* _Action item_: The response should consist solely of the line containing "url(../img/door_level_2jpg) no-repeat center;" and the lines after it through the end of the listing below, repeated exactly.

* _Source information_:

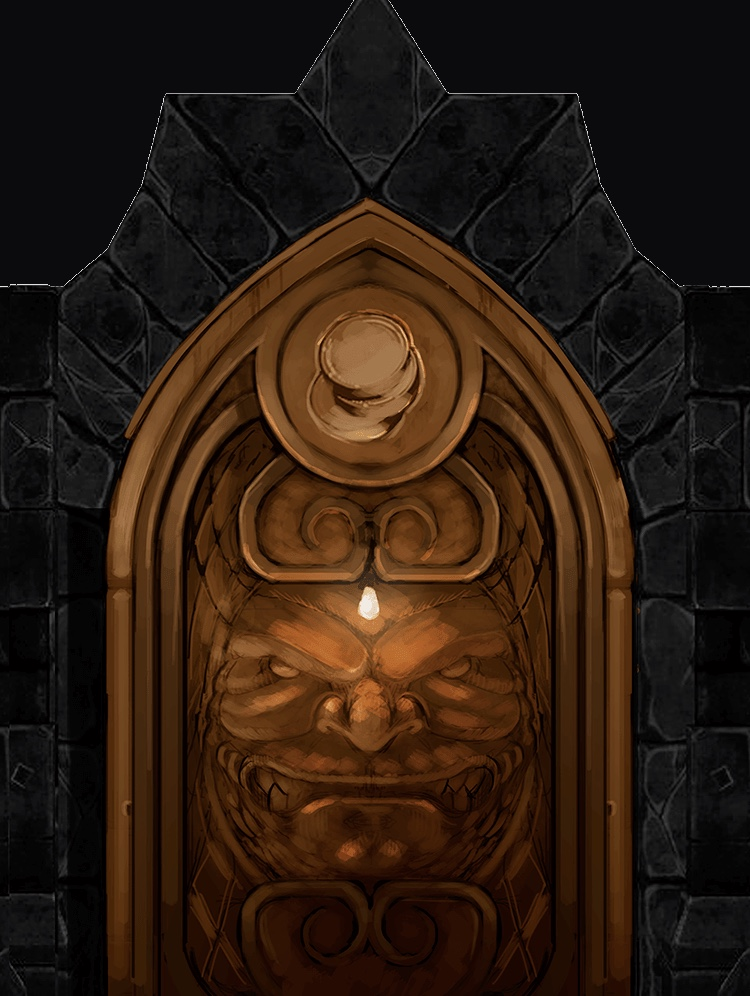
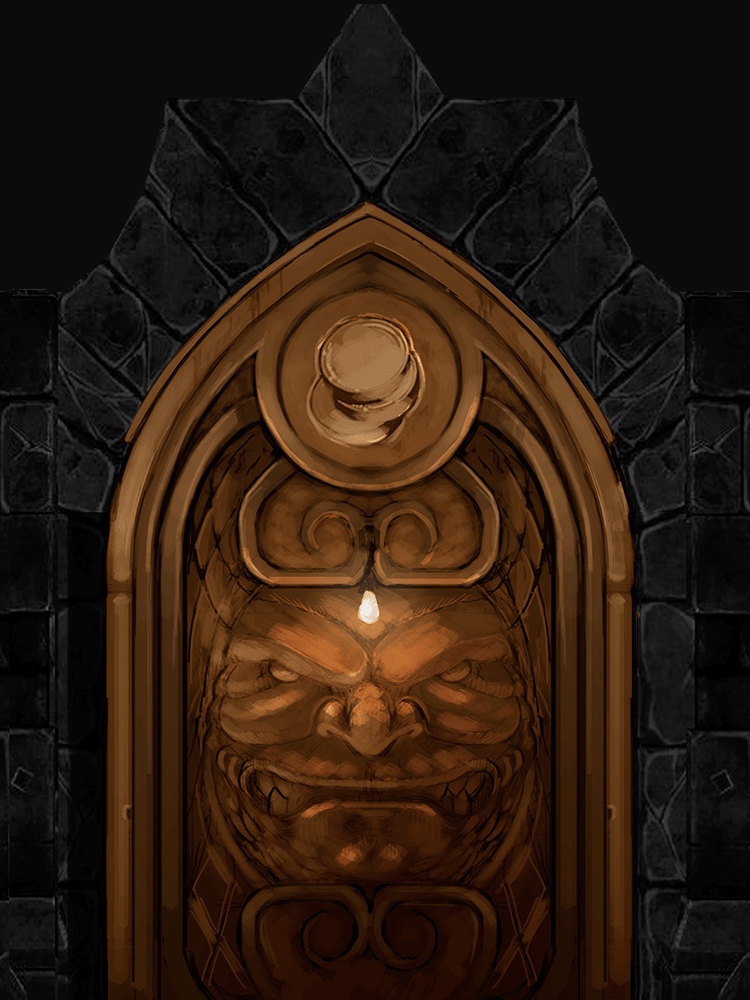
adds images for other doors

diff --git a/source/css/app.css b/source/css/app.css
@@ -148,15 +148,15 @@ body {
 }
 
 .popup__content_level_0 {
-    /* Можно поставить какую-нибудь свою картинку двери на бек */
+    background: #000 url(../img/door_level_0.jpg) no-repeat center;
 }
 
 .popup__content_level_1 {
-    /* Можно поставить какую-нибудь свою картинку двери на бек */
+    background: #000 url(../img/door_level_2jpg) no-repeat center;
 }
 
 .popup__content_level_2 {
-    /* Можно поставить какую-нибудь свою картинку двери на бек */
+    background: #000 url(../img/door_level_3.jpg) no-repeat center;
 }
 .popup__content_level_3 {
     background-image: url(../img/door__box.png);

* _Task answer_:
+    background: #000 url(../img/door_level_2jpg) no-repeat center;
 }
 
 .popup__content_level_2 {
-    /* Можно поставить какую-нибудь свою картинку двери на бек */
+    background: #000 url(../img/door_level_3.jpg) no-repeat center;
 }
 .popup__content_level_3 {
     background-image: url(../img/door__box.png);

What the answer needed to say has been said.